Organizations in the publishing industry, including ABA and Authors United, are arguing that Amazon gained this excessive market share through predatory pricing, including purposefully selling books at a loss and requiring authors and publishers to sell at Amazon’s pre-set prices.
A company generating $386 billion each year in net sales could afford to eat the losses of selling books at such low prices because book sales account for less than 10% of its total revenue. Meanwhile, independent bookstores, for whom book sales are the core source of income, can’t afford to compete.
Many avid readers and consumers are aware of the destruction Amazon has wrought on the publishing industry. The loss of a local bookstore is often much more than the loss of a local business. It’s the loss of book signings with your favorite authors, readings and discussions, book clubs, and a knowledgeable in-store staff ready to make personal (not algorithmic) recommendations on what to read next.
Local bookstores are community hubs as well as a place to buy books, and many of us grieve that loss deeply. But we have also come to depend on the convenience, expedience, and affordability of online book buying.
That’s the tension that Bookshop.org is seeking to address: the tension between the desire to help rebuild a thriving ecosystem of local, independent bookstores and the need for the accessibility and affordability that eCommerce sales can provide.
While buying in-store will always be the best way to support a local bookstore, Bookshop.org is aiming to be the best way to support them online. It’s doing that by providing an eCommerce business model designed to funnel more revenue into local and independent bookstores so that they can keep their physical locations open and continue to act as a hub for their local communities.
For Planting People Growing Justice Leadership Institute, for example, the eCommerce platform has empowered the bookstore and publishing house to further its mission of promoting literacy and social justice.

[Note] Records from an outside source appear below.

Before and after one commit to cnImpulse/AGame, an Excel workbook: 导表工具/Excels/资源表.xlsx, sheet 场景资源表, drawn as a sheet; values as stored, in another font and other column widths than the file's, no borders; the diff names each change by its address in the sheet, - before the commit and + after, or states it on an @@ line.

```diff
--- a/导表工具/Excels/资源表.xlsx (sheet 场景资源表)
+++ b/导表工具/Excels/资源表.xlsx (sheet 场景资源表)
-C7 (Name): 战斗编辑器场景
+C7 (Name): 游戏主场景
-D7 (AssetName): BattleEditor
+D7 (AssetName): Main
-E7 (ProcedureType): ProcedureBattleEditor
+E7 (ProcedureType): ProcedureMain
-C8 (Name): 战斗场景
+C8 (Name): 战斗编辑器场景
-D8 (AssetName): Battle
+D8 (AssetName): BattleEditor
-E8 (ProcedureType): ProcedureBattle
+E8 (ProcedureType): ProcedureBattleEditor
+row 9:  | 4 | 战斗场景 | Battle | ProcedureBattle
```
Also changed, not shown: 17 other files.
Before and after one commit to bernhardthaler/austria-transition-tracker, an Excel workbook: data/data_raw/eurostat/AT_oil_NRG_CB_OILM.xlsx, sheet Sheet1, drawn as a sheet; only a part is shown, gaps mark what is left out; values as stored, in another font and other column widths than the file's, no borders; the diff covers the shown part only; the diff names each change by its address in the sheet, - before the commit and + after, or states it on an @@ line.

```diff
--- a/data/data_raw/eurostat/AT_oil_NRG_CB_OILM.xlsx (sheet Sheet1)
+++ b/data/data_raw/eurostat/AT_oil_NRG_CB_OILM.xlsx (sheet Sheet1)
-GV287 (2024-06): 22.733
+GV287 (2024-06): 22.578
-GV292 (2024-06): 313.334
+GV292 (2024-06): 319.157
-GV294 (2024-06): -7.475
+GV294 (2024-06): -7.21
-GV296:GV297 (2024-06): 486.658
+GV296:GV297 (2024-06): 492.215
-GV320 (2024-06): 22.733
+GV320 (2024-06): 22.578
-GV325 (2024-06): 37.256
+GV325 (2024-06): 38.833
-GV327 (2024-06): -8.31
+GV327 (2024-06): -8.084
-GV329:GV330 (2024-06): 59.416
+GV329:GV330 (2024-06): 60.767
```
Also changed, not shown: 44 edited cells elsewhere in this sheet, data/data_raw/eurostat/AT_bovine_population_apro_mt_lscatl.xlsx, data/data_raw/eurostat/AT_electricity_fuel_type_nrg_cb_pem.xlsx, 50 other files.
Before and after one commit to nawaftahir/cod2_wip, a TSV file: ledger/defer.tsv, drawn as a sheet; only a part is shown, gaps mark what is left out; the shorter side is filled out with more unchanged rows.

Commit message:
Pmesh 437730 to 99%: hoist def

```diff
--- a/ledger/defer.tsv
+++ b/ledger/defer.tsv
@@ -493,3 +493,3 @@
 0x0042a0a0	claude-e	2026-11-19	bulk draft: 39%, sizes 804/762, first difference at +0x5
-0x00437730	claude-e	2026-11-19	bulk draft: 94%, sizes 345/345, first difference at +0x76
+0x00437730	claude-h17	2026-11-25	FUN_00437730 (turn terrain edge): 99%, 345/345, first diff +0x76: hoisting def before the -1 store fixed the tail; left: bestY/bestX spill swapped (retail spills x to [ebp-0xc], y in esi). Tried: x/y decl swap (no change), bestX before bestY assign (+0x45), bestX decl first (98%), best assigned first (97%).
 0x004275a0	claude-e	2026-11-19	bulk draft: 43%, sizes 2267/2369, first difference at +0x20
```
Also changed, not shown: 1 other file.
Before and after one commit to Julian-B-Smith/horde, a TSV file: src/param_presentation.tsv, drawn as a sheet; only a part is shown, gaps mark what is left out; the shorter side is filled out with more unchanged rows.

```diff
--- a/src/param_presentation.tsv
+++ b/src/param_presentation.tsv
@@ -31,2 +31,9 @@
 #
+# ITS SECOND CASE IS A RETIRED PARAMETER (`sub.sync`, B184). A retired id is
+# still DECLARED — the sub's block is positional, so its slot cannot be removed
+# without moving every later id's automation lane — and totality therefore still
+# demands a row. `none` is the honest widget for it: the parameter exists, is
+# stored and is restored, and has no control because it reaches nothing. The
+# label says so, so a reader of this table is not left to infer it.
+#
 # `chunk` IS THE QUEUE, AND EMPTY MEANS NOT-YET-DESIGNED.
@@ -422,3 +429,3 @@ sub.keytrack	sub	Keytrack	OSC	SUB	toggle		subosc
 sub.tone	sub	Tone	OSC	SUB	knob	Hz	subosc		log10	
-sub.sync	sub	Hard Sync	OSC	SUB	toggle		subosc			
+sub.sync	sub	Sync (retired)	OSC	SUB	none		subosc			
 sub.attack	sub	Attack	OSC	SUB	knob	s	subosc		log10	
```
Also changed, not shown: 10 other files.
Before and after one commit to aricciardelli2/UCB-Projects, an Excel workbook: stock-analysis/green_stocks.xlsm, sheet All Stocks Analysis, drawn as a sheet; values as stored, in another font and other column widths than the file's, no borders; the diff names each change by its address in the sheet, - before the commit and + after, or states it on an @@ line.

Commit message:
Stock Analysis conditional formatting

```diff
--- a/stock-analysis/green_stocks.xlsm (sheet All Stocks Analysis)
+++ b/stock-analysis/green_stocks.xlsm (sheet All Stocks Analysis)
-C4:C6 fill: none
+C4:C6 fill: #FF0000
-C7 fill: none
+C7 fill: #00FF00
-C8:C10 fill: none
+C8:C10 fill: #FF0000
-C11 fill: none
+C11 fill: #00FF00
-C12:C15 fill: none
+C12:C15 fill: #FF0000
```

“Bookshop has meant growing our business with the support of our community,” said Dr. Artika R. Tyner, founder of the St. Paul, Minnesota literacy organization. “Thanks to Bookshop, we have been able to expand our inventory and offer additional resources for the community.”
The Bookshop.org Business Model
The financial support that the eCommerce platform provides comes in two key forms:
- 30% of the cover price (the entire profit margin) of any sales a bookstore generates through its Bookshop.org page go straight to the bookstore.
- 10% of all regular sales on the site are added to a pool that is divided and distributed evenly to all independent bookstores twice a year.
Bookshop.org also contributes additional funding to this pool by matching every dollar earned through the 10% affiliate sales commission (generated when you buy a book through an affiliate link like those found in the lists and reviews in the books section of A Little Bit Human).
Wordsmith Bookshoppe in Galesburg, IL was able to use the revenue boost from this to give back to its community by supporting local teachers. “In July, we had the honor of paying forward our ‘pool’ payout funds to our community,” Owner Teri Rene Parks explained.
“We chose five area teachers from different school districts to receive $400 (retail) in books for their classroom libraries. Our teachers were overwhelmed with the opportunity to add to their libraries without having the additional expense themselves.”
Thanks to Bookshop.org, the local bookstore was able to make a full recovery from the hit it took during the pandemic. “We are hitting all of our pre-COVID goals as outlined in our business plan,” Parks added. The bookstore intends to do the same thing for more teachers with all future payouts from the pool.
In the two years since Bookshop.org launched, this model has already generated over $18.7 million for independent bookstores like Planting People Growing Justice and Wordsmith Bookshoppe across the United States.